I don’t remember how we met, through a business function? Aside from the fact that we were both short and female, we had nothing in common. And yet we became good friends. Phyllis was older, divorced, with large breasts and grown kids. Oh, she was Jewish, almost forgot. I was an Italian, Catholic young woman, married to a not so nice husband. My kids were little, my knowledge of English limited and my chest flat.
Phyllis dragged me to a Bar Mitzvah, after my divorce introduced me to my first date, and even convinced me to try my first piece of cheese cake. Here I am twenty some years later and every time I take a bite of cheese cake I think of Phyllis.
At some point she decided it was time for her to move back home to Chicago. And assured me it would be a good idea for me to visit her often and get to know the city. It became an inside joke because my ex-spouse was actually from Chicago, but I needed a friend to finally get me there.
She bought herself a studio apartment in a rather old high rise by the Water Tower. Being from Phoenix where everything was built yesterday, those tall buildings around Michigan Avenue reminded me of Rome’s ancient ruins. I didn’t care that the doorman wore a fancy red jacket with tassels and golden buttons and carried a whistle to get us a taxi, but I was impressed when I found out that Michael Jordan’s girlfriend lived in the building, and it wasn’t unusual to bump into him in the elevator. Although I never did.
When she told me the price of her place I nearly fainted, mamma mia, it sure didn’t look worth the money to me. Of course I didn’t know a thing about real estate especially in Chicago and I didn’t understand the importance of a lake view. We were discussing all that late in the evening, in our pajamas, drinking champagne. So Phyllis went on and on explaining about the virtues of this building and at some point she decided to give me a tour of the rooftop amenities.
“Let’s get into the service elevator,” she said. “It’s not used at night and I’ll show you the swimming pool and ramada and all that, plus we get a terrific view of Chicago at night.” I need to add this was in the month of January, not exactly pool season. We threw our heavy wool coats over our night attire and in slippers, our faces covered with some pinkish night crème Phyllis swore worked miracles, we headed down the long, narrow corridor to the service elevator. She pushed the button and we waited, chatting and giggling about what if we bump into someone? They’ll have a heart attack, we looked like aliens…

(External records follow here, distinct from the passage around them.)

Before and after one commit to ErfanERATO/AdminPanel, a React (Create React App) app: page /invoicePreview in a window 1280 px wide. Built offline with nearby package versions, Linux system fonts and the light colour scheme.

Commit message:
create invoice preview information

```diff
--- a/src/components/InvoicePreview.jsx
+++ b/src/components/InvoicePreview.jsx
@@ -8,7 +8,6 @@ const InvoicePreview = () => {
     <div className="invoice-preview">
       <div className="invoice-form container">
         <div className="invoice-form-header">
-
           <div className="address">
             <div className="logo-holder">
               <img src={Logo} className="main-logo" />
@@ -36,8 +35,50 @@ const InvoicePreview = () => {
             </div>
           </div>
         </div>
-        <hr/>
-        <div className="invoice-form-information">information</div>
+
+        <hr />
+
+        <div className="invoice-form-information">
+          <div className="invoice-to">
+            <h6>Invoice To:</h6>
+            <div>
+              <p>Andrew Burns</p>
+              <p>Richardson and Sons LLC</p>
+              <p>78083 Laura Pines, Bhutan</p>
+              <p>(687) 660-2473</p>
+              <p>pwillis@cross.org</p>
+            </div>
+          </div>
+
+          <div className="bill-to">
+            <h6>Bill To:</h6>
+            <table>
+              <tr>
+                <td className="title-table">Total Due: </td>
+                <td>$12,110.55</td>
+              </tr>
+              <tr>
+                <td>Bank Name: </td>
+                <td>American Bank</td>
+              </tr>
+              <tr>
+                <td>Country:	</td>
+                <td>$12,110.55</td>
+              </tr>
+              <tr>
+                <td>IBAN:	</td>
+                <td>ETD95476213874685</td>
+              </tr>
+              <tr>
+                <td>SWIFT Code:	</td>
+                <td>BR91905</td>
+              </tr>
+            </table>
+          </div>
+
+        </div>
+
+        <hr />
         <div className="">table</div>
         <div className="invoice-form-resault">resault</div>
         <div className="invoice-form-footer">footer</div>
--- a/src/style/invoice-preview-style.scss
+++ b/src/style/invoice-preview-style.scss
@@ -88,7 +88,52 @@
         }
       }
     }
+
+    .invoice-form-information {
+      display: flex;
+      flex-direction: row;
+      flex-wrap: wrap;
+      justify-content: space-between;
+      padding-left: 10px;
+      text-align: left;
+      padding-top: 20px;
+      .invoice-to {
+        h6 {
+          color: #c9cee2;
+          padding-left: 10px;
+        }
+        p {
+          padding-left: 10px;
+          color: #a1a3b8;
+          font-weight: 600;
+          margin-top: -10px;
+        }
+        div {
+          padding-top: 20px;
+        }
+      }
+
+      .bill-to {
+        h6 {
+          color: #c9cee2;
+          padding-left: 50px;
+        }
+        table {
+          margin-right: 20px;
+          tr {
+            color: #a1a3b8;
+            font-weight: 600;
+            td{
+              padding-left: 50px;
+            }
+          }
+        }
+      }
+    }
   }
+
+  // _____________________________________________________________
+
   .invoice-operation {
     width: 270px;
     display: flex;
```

The door of the service elevator finally opened to showcase about a dozen of people in ‘real’ evening attire looking at us without flinching, and politely asking, “Are you headed to the Smith’s reception? The regular elevator is out of service.”
Ah, Phyllis, my unforgettable friend. RIP.